  • Discussion about usage of Color Tracking

Assignment

  • Create an interactive sketch with Color Tracking

 

Week 6: Leap Motion and Face Tracking

Lecture 1

  • Assignment review
  • Introduction to Leap Motion
  • Practice the button states (triggered, pressed and released) with Leap Motion
  • Gestures with Leap Motion

Lecture 2

  • Introduction to Face Tracking
  • Overview of Face Tracking libraries
  • In-class Exercise: Creating a musical instrument with facial movements

Assignment

  • Prepare Midterm Project Concept Presentation.
  • Create a simple interaction with Leap Motion or Face Tracking, including the button states (triggered, pressed and released)

 

Week 7: Projection Mapping and Midterm Project Concept Presentations

Lecture 1

  • Midterm Project Concept Presentations

Lecture 2

  • Assignment review
  • Introduction to Projection Mapping
  • Basics of Syphon and MadMapper
  • Keystone library and Syphon library in Processing
  • In-class Exercise: Practice Projection Mapping onto multiple surfaces

Assignment

  • Develop Midterm Project

 

Week 8: Midterm Project Presentation

Lecture 1

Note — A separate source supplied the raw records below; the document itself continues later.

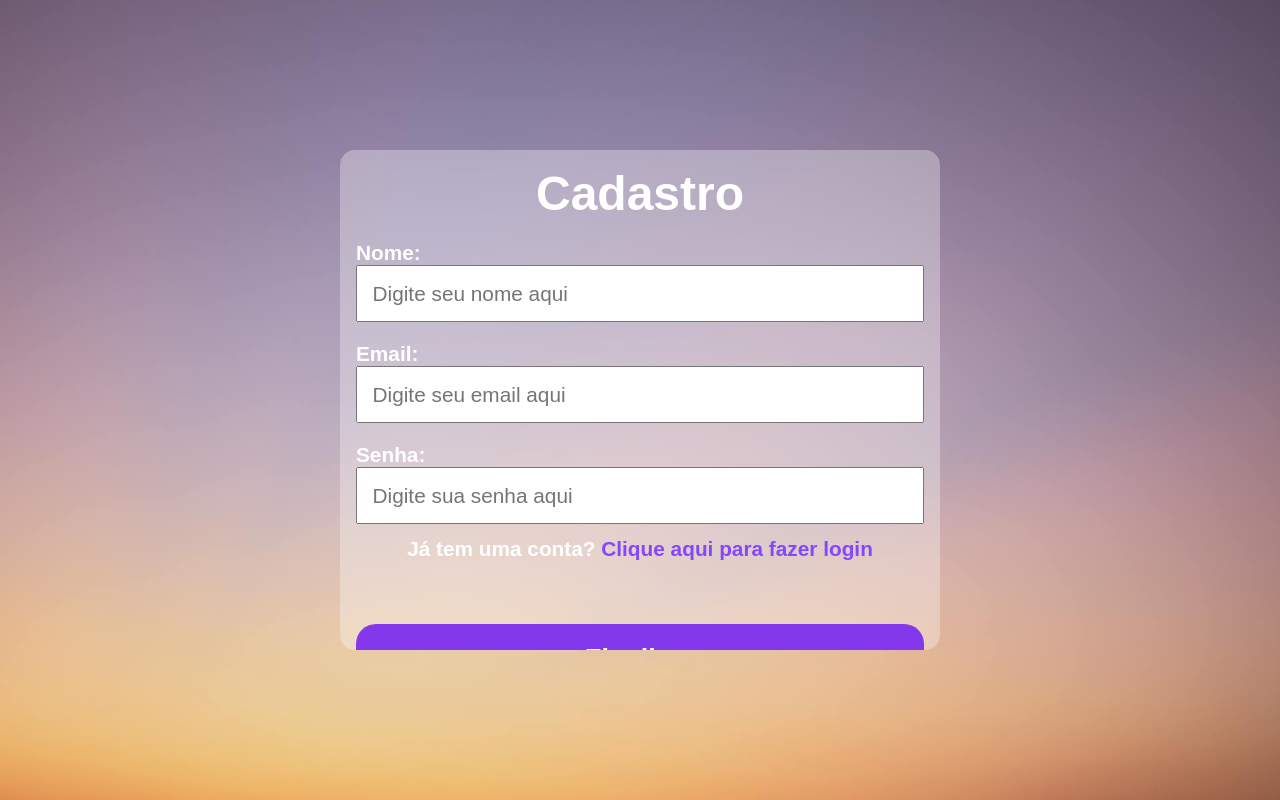
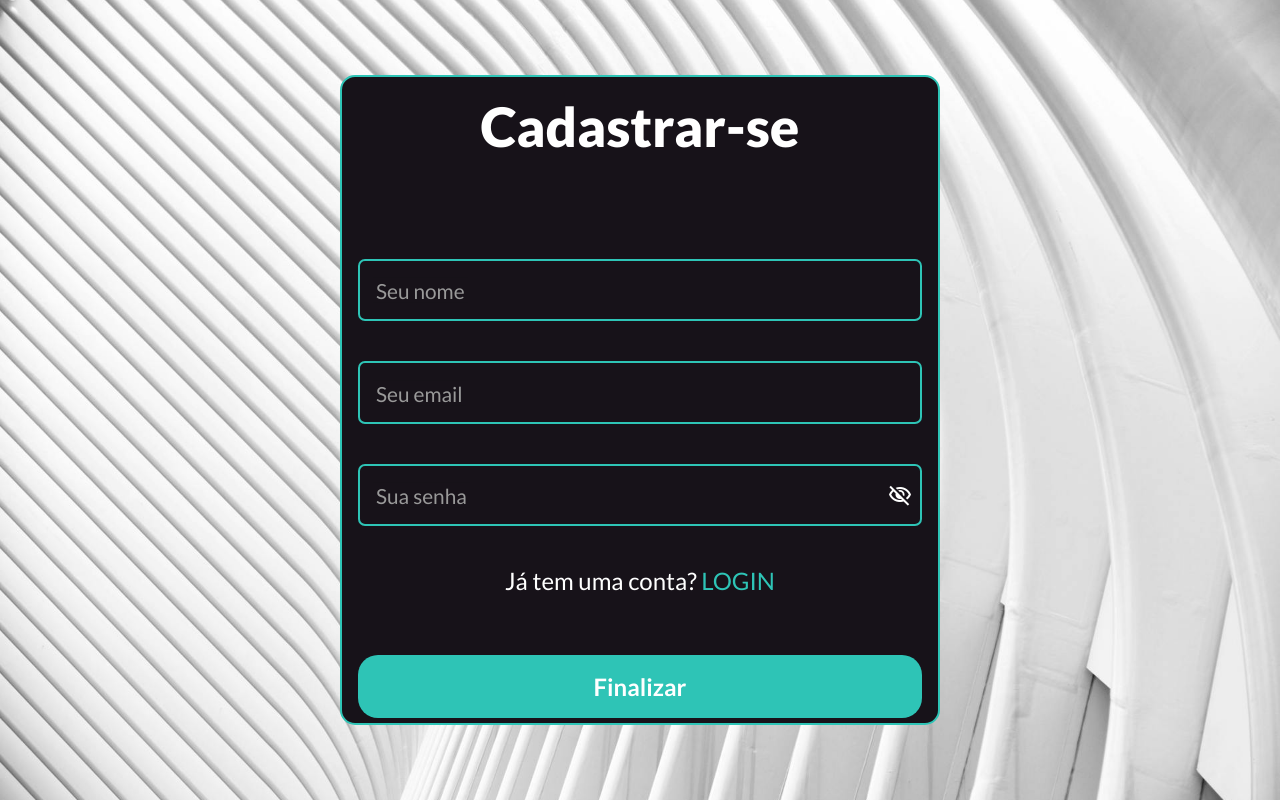
Before and after one commit to LeonardoHenriqueFR01/Registration-System, a Flask app: page /login in a window 1280 px wide. Run offline with Flask 3, Linux system fonts and the light colour scheme.

Commit message:
interface login commit

```diff
--- a/app/static/css/index.css
+++ b/app/static/css/index.css
@@ -1,16 +1,18 @@
+@import url('https://fonts.googleapis.com/css2?family=Inter:ital,opsz,wght@0,14..32,100..900;1,14..32,100..900&family=Lato:ital,wght@0,100;0,300;0,400;0,700;0,900;1,100;1,300;1,400;1,700;1,900&display=swap');
+
 * {
     margin: 0;
     padding: 0;
     box-sizing: border-box;
-    font-family: Arial, Helvetica, sans-serif;
+    font-family: Lato, sans-serif;
 }
 
 :root {
-    --primary-color: ;
-    --secundary-color: ;
-    --button-color: #8338EC;
-    --button-hover: #461d80;
-    --link-color: #8447FF;
+    --first-color: #FF9F1C;
+    --second-color: #FFFFFF;
+    --third-color: #CBF3F0;
+    --room-color: #2EC4B6;
+    --fifth-color: #171219;
 }
 
 body {
@@ -22,6 +24,7 @@ body {
     background-image: url(../imagens/background-photo.jpg);
     background-position: center;
     background-size: cover;
+
 }
 
 .container {
@@ -41,204 +44,106 @@ body {
     transition: transform .8s ease-in-out;
 }
 
-/* Confgurações mensagem de error formulários */
+/* Efeito para troca de form  */
 
-.error {
+.active {
+    transform: translateX(-50%);
+}
+
+/* Configurações input moderno */
+
+.name-container, .email-container, .password-container {
+    position: relative;
+    margin-bottom: 40px;
+}
+
+input {
+    width: 100%;
+    padding: .7em;
+    font-size: 1.4em;
+    outline: none;
+    background-color: transparent;
+    border: 2px solid var(--room-color);
+    border-radius: 7px;
+
+    color: var(--second-color);
+}
+
+label {
+    position: absolute;
+    left: 15px;
+    top: 50%;
+    transform: translateY(-50%);
+    font-size: 1.3em;
+    transition: .3s ease-in-out;
+    padding: 0px 3px;
+
+    color: #999;
+    background-color: var(--fifth-color);
+}
+
+input:focus + label,
+input:not(:placeholder-shown) + label {
+    top: 0;
+    color: var(--room-color);
+}
+
+/* Configurações span para ver senha digitada */
+
+#toggle-password {
+    position: absolute;
+    right: 10px;
+    top: 50%;
+    transform: translateY(-50%);
+    cursor: pointer;
+}
+
+/* Configurações spin button */
+
+#load_cadastro {
+    display: none;
+}
+
+#load_login {
+    display: none;
+}
+
+.load > button {
+    width: 100%;
+    padding: .2em;
+    font-size: 1.5em;
+    font-weight: bold;
+    border: none;
+    border-radius: 20px;
+    cursor: pointer;
+    margin-top: 40px;
+
+    color: #fff;
+    background-color: var(--room-color);
+
     display: flex;
     align-items: center;
     justify-content: center;
 }
 
-.error > p {
-    font-size: 1.3em;
-
-    color: red;
+.load > button > .spin {
+    height: 45px;
+    width: 45px;
+    border: 3px solid var(--second-color);
+    border-radius: 50%;
+    border-bottom-color: transparent;
 }
 
-/* Efeit de troca de formulário */
-
-.active {
-    transform: translateX(-50%);
-}
-
-/* Conmfigurações form cadastro */
-
-.content > .cadastro {
-    height: 500px;
-    width: 600px;
-    padding: 1em;
-    border-radius: 15px;
-
-    background-color: #ffffff50;
-    backdrop-filter: blur(10px);
-}
-
-.content > .cadastro > h1 {
-    font-size: 3em;
-    font-weight: 900;
-    text-align: center;
-
-    color: #fff;
-}
-
-.content > .cadastro > form {
-    display: flex;
-    flex-direction: column;
-}
-
-.content > .cadastro > form > label {
-    font-size: 1.3em;
-    font-weight: bold;
-    margin-top: 20px;
-
-    color: #fff;
-}
-
-.content > .cadastro > form > input {
-    padding: .7em;
-    font-size: 1.3em;
-    outline: none;
-}
-
-.content > .cadastro > form > p {
-    font-size: 1.3em;
-    font-weight: bold;
-    margin: 13px 0px;
-    text-align: center;
-
-    color: #fff;
-}
-
-.content > .cadastro > form > p > a {
-    text-decoration: none;
-
-    color: var(--link-color);
-}
-
-.content > .cadastro > form > button {
-    font-size: 1.7em;
-    font-weight: bold;
-    padding: .7em;
-    border: none;
-    border-radius: 20px;
-    cursor: pointer;
-    margin-top: 50px;
-
-    color: #fff;
-    background-color: var(--button-color);
-}
-
-.content > .cadastro > form > button:hover {
-    transition: 1.3s;
-    background-color: var(--button-hover);
-}
-
-/* Configurações form login */
-
-.content > .login {
-    height: 500px;
-    width: 600px;
-    padding: 1em;
-    border-radius: 15px;
-
-    background-color: #ffffff50;
-    backdrop-filter: blur(10px);
-}
-
-.content > .login > h1 {
-    font-size: 3em;
-    font-weight: 900;
-    text-align: center;
-
-    color: #fff;
-}
-
-.content > .login > form {
-    display: flex;
-    flex-direction: column;
-}
-
-.content > .login > form > label {
-    font-size: 1.3em;
-    font-weight: bold;
-    margin-top: 20px;
-
-    color: #fff;
-}
-
-.content > .login > form > input {
-    padding: .7em;
-    font-size: 1.3em;
-    outline: none;
-}
-
-.content > .login > form > p {
-    font-size: 1.3em;
-    font-weight: bold;
-    margin: 13px 0px;
-    text-align: center;
-
-    color: #fff;
-}
-
-.content > .login > form > p > a {
-    text-decoration: none;
-}
-
-.content > .login > form > button {
-    font-size: 1.7em;
-    font-weight: bold;
-    padding: .7em;
-    border: none;
-    border-radius: 20px;
-    cursor: pointer;
-    margin-top: 50px;
-
-    color: #fff;
-    background-color: var(--button-color);
-}
-
-.content > .login > form > button:hover {
-    transition: 1.3s;
-    background-color: var(--button-hover);
-}
-
-/* Configurações spineer */
-
-#load_cadastro, #load_login {
-    display: none;
-}
-
-.load > button {
-    padding: .7em;
-    width: 100%;
-    border: none;
-    border-radius: 20px;
-    margin-top: 50px;
-    cursor: pointer;
-    display: flex;
-    align-items: center;
-    justify-content: center;
-
-    background-color: var(--button-color);
-}
-
-.load > button > .spineer {
-    height: 40px;
-    width: 40px;
-    border: 3px solid #fff;
-    border-radius: 50%;
-    border-bottom-color: transparent;
-
-    animation-name: spineer;
+.spin {
+    animation-name: spin;
     animation-timing-function: ease-in-out;
     animation-duration: 1s;
     animation-iteration-count: infinite;
 }
 
-/* Keyframe spineer */
+/* Configurações keyframe spin button */
 
-@keyframes spineer {
+@keyframes spin {
     0% {
         transform: rotate(0deg);
     }
@@ -246,16 +151,143 @@ body {
     100% {
         transform: rotate(360deg);
     }
+
 }
 
-/* Keyframe para form cadastro e login */
+/* Configurações mensagem de error */
 
-@keyframes rotateForm {
-    0% {
-        transform: translateX(0);
-    }
+.error {
+    display: flex;
+    align-items: center;
+    justify-content: center;
+    margin: 10px;
+}
 
-    100% {
-        transform: translateX(-100%);
-    }
+.error > p {
+    color: red;
+    font-size: 1.2em;
 }
+
+/* Configurações form cadastro */
+
+.cadastro {
+    height: 650px;
+    width: 600px;
+    border-radius: 15px;
+    padding: 1em;
+
+    border: 2px solid var(--room-color);
+    background-color: var(--fifth-color);
+    color: var(--second-color);
+}
+
+.cadastro > h1 {
+    font-size: 3.4em;
+    font-weight: 900;
+    text-align: center;
+    margin-bottom: 30px;
+}
+
+.cadastro > form {
+    display: flex;
+    flex-direction: column;
+    margin-top: 100px;
+}
+
+.cadastro > form > p {
+    font-size: 1.5em;
+    text-align: center;
+}
+
+.cadastro > form > p > a {
+    text-decoration: none;
+
+    color: var(--room-color);
+}
+
+.cadastro > form > p > a:hover {
+    transition: .8s;
+
+    color: var(--first-color);
+}
+
+.cadastro > form > button {
+    padding: .7em;
+    font-size: 1.5em;
+    font-weight: bold;
+    border: none;
+    border-radius: 20px;
+    cursor: pointer;
+    margin-top: 40px;
+
+    color: #fff;
+    background-color: var(--room-color);
+}
+
+.cadastro > form > button:hover {
+    transition: .8s;
+
+    background-color: var(--first-color);
+}
+
+/* Configurações form login */
+
+.login {
+    height: 650px;
+    width: 600px;
+    border-radius: 15px;
+    padding: 1em;
+
+    border: 2px solid var(--room-color);
+    background-color: var(--fifth-color);
+    color: var(--second-color);
+}
+
+.login > h1 {
+    font-size: 3.4em;
+    font-weight: 900;
+    text-align: center;
+    margin-bottom: 30px;
+}
+
+.login > form {
+    display: flex;
+    flex-direction: column;
+    margin-top: 100px;
+}
+
+.login > form > p {
+    font-size: 1.5em;
+    text-align: center;
+}
+
+.login > form > p > a {
+    text-decoration: none;
+
+    color: var(--room-color);
+}
+
+.login > form > p > a:hover {
+    transition: .8s;
+
+    color: var(--first-color);
+}
+
+.login > form > button {
+    padding: .7em;
+    font-size: 1.5em;
+    font-weight: bold;
+    border: none;
+    border-radius: 20px;
+    cursor: pointer;
+    margin-top: 40px;
+
+    color: #fff;
+    background-color: var(--room-color);
+}
+
+.login > form > button:hover {
+    transition: .8s;
+
+    background-color: var(--first-color);
+}
--- a/app/static/js/index.js
+++ b/app/static/js/index.js
@@ -1,69 +1,80 @@
+// Função para alternar a visibilidade da senha em um campo de entrada
+function togglePassword(inputId, icon) {
+    // Obtém o elemento de input pelo ID fornecido
+    const input = document.getElementById(inputId);
+
+    // Verifica se o tipo do input é "password"
+    if (input.type === "password") {
+        // Altera o tipo para "text" para exibir a senha
+        input.type = "text";
+        icon.innerText = "Visibility";
+    } else {
+        // Caso contrário, altera o tipo de volta para "password" para ocultar a senha
+        input.type = "password";
+        icon.innerText = "Visibility_off";
+    }
+}
+
 // Função para troca de formulários
 function toggleForms() {
     // Seleciona o container principal e alterna a classe "active"
     document.getElementById('content').classList.toggle('active');
 }
 
-// Função para chmamar o spineer form cadastro
-function spineer_cadastro() {
-    // Pegando as variáveis do form
+// Função para chamar spin form cadastro
+function spin_cadastro() {
     let name = document.getElementById('name').value.trim()
     let email = document.getElementById('email').value.trim()
     let password = document.getElementById('password').value.trim()
 
-    // Pegando o spineer e o button
-    let load = document.getElementById('load_cadastro')
     let btn_cadastro = document.getElementById('btn_cadastro')
+    let load_cadastro = document.getElementById('load_cadastro')
 
-    if (name.length < 3) {
-        alert('O nome deve ter no mínimmo 3 caracteres!')
+    if (name < 3) {
+        alert('O nome deve ter no mínimo 3 caracteres!')
         return;
     }
 
-    if (email.length < 12) {
+    if (email < 12) {
         alert('O email deve ter no mínimo 12 caracteres!')
         return;
     }
 
-    if (password.length < 8) {
+    if (password < 8) {
         alert('A senha deve ter no mínimo 8 caracteres!')
         return;
     }
 
-    // Caso nenhuma das opções acima aconteça
+    // Caso nenhuma das opções a cima ocorra
     btn_cadastro.style.display = "none"
-    load.style.display = "flex"
-
+    load_cadastro.style.display = "block"
 }
 
-// Função para chmamar o spineer form login
-function spineer_login() {
-    // Pegando as variáveis do form
+// Função para chamar spin form login
+function spin_login() {
     let name = document.getElementById('name_login').value.trim()
     let email = document.getElementById('email_login').value.trim()
     let password = document.getElementById('password_login').value.trim()
 
-    // Pegando o spineer e o button
-    let load = document.getElementById('load_login')
     let btn_login = document.getElementById('btn_login')
+    let load_login = document.getElementById('load_login')
 
-    if (name.length < 3) {
-        alert('O nome deve ter no mínimmo 3 caracteres!')
+    if (name < 3) {
+        alert('O nome deve ter no mínimo 3 caracteres!')
         return;
     }
 
-    if (email.length < 12) {
+    if (email < 12) {
         alert('O email deve ter no mínimo 12 caracteres!')
         return;
     }
 
-    if (password.length < 8) {
+    if (password < 8) {
         alert('A senha deve ter no mínimo 8 caracteres!')
         return;
     }
 
-    // Caso nenhuma das opções acima aconteça
+    // Caso nenhuma das opções a cima ocorra
     btn_login.style.display = "none"
-    load.style.display = "flex"
-
+    load_login.style.display = "block"
 }
--- a/app/templates/index.html
+++ b/app/templates/index.html
@@ -7,6 +7,7 @@
     <meta charset="UTF-8">
     <meta name="viewport" content="width=device-width, initial-scale=1.0">
     <title>Registration System</title>
+    <link href="https://fonts.googleapis.com/css2?family=Material+Symbols+Outlined" rel="stylesheet" />
     <link rel="stylesheet" href="../static/css/index.css">
 
 </head>
@@ -19,20 +20,27 @@
 
             <div class="cadastro" id="cadastro">
 
-                <h1>Cadastro</h1>
+                <h1>Cadastrar-se</h1>
 
                 <form action="/cadastro" method="POST" autocomplete="off">
 
-                    <label for="name">Nome:</label>
-                    <input type="text" name="name" id="name" required minlength="3" placeholder="Digite seu nome aqui">
+                    <div class="name-container">
+                        <input type="text" name="name" id="name" required minlength="3" placeholder=" ">
+                        <label for="name">Seu nome</label>
+                    </div>
 
-                    <label for="email">Email:</label>
-                    <input type="email" name="email" id="email" required minlength="12" placeholder="Digite seu email aqui">
+                    <div class="email-container">
+                        <input type="email" name="email" id="email" required minlength="12" placeholder=" ">
+                        <label for="email">Seu email</label>
+                    </div>
 
-                    <label for="password">Senha:</label>
-                    <input type="password" name="password" id="password" minlength="8" maxlength="20" placeholder="Digite sua senha aqui">
+                    <div class="password-container">
+                        <input type="password" name="password" id="password" required minlength="8" maxlength="20" placeholder=" ">
+                        <label for="password">Sua senha</label>
+                        <span class="material-symbols-outlined" id="toggle-password" onclick="togglePassword('password', this)">Visibility_off</span>
+                    </div>
 
-                    <p>Já tem uma conta? <a href="#" onclick="toggleForms()">Clique aqui para fazer login</a></p>
+                    <p>Já tem uma conta? <a href="#" onclick="toggleForms()">LOGIN</a></p>
 
                     <div class="error">
                         {% if error_cadastro %}
@@ -40,12 +48,14 @@
                         {% endif %}
                     </div>
 
-                    <button id="btn_cadastro" onclick="spineer_cadastro()">Finalizar</button>
+                    <button id="btn_cadastro" onclick="spin_cadastro()">Finalizar</button>
 
                     <div class="load" id="load_cadastro">
+
                         <button>
-                            <div class="spineer"></div>
+                            <div class="spin"></div>
                         </button>
+
                     </div>
 
                 </form>
@@ -58,16 +68,23 @@
 
                 <form action="/login" method="POST" autocomplete="off">
 
-                        <label for="name_login">Nome:</label>
-                        <input type="text" name="name_login" id="name_login" required minlength="3" placeholder="Digite seu nome aqui">
+                    <div class="name-container">
+                        <input type="text" name="name_login" id="name_login" required minlength="3" placeholder=" ">
+                        <label for="name_login">Seu nome</label>
+                    </div>
 
-                        <label for="email_login">Email:</label>
-                        <input type="email" name="email_login" id="email_login" required minlength="12" placeholder="Digite seu email aqui">
+                    <div class="email-container">
+                        <input type="email" name="email_login" id="email_login" required minlength="12" placeholder=" ">
+                        <label for="email_login">Seu email</label>
+                    </div>
 
-                        <label for="password_login">Senha:</label>
-                        <input type="password" name="password_login" id="password_login" minlength="8" maxlength="20" placeholder="Digite sua senha aqui">
+                    <div class="password-container">
+                        <input type="password_login" name="password_login" id="password_login" required minlength="8" maxlength="20" placeholder=" ">
+                        <label for="password_login">Sua senha</label>
+                        <span class="material-symbols-outlined" id="toggle-password" onclick="togglePassword('password_login', this)">Visibility_off</span>
+                    </div>
 
-                        <p>Não tem uma conta? <a href="#" onclick="toggleForms()">Clique aqui para fazer cadastro</a></p>
+                    <p>Não tem uma conta? <a href="#" onclick="toggleForms()">CADASTRAR</a></p>
 
                     <div class="error">
                         {% if error_login %}
@@ -75,12 +92,14 @@
                         {% endif %}
                     </div>
 
-                        <button id="btn_login" onclick="spineer_login()">Finalizar</button>
+                    <button id="btn_login" onclick="spin_login()">Finalizar</button>
 
                     <div class="load" id="load_login">
+
                         <button>
-                                <div class="spineer"></div>
+                            <div class="spin"></div>
                         </button>
+
                     </div>
 
                 </form>
```
Also changed, not shown: app/static/css/content.css (deleted, +0 -119 lines), app/templates/content.html (+2 -66 lines), app/static/imagens/background-photo.jpg, app/static/imagens/lixeira.png (deleted). Lines whose indentation alone changed are shown as unchanged.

  • Work on Midterm Project

Lecture 2

  • Midterm Project Presentations

 

Week 9: Introduction to Kinect and Processing GUI Libraries

Lecture 1

  • Introduction to Kinect
  • Depth Data and Point Cloud
  • Methods of utilizing Depth Data
  • Discussion about usefulness of Depth Data
  • In-class Exercise: Creating a visualization of Point Cloud from the Depth Data with Kinect

Lecture 2

  • Introduction to Processing GUI library
  • In-class Exercise: Applying and using the GUI library

Assignment

 

Week 10: Kinect: Point Cloud + Abstract Buttons

Lecture 1

  • Assignment review
  • Introduction to Kinect
  • Using Point Cloud to receive particular x and y coordinates
  • Method of getting the coordinates of the nearest point
  • Method of getting the coordinates of the center of a particular sensed area

Lecture 2

  • Method of creating an “abstract” button in 3D space
  • Method of triggering the button by detecting whether a body is in the area
  • In-class Exercise: Creating Motion Tracking with Point Cloud

Assignment

  • Create an interactive tool that includes the 3 button states (trigger, pressed and released)

 

Week 11: Kinect + OpenCV

Lecture 1

  • Assignment review
  • Introduction to OpenCV
  • Overview of OpenCV functions (blob, contour)
  • Blob Tracking and getting the ID of blobs
  • Contour Tracking and its usefulness
  • Practicing Blob Tracking with IDs

Lecture 2

  • Combining Kinect and OpenCV library
  • Programming a sketch to get blobs or contour with OpenCV Library
  • Improving the sensing quality by combining Kinect and OpenCV library

Assignment

  • Prepare Final Project Concept Presentations.

 

Week 12: Kinect: Skeleton Tracking and Final Project Concept Presentations

Lecture 1

  • Assignment review
  • Motion tracking with Skeleton Tracking
  • Comparison to other tracking methods

Lecture 2

  • Final Project Concept Presentations

Assignment

  • Develop Final Project.

 

Week 13: Final Project Development

Lecture 1

  • Work on Final Project

Lecture 2

  • Work on Final Project

Assignment

  • Develop Final Project.

 

Week 14: Final Project Presentations

Lecture 1

  • Final Project Presentations(1)

Lecture 2

  • Final Project Presentations(2)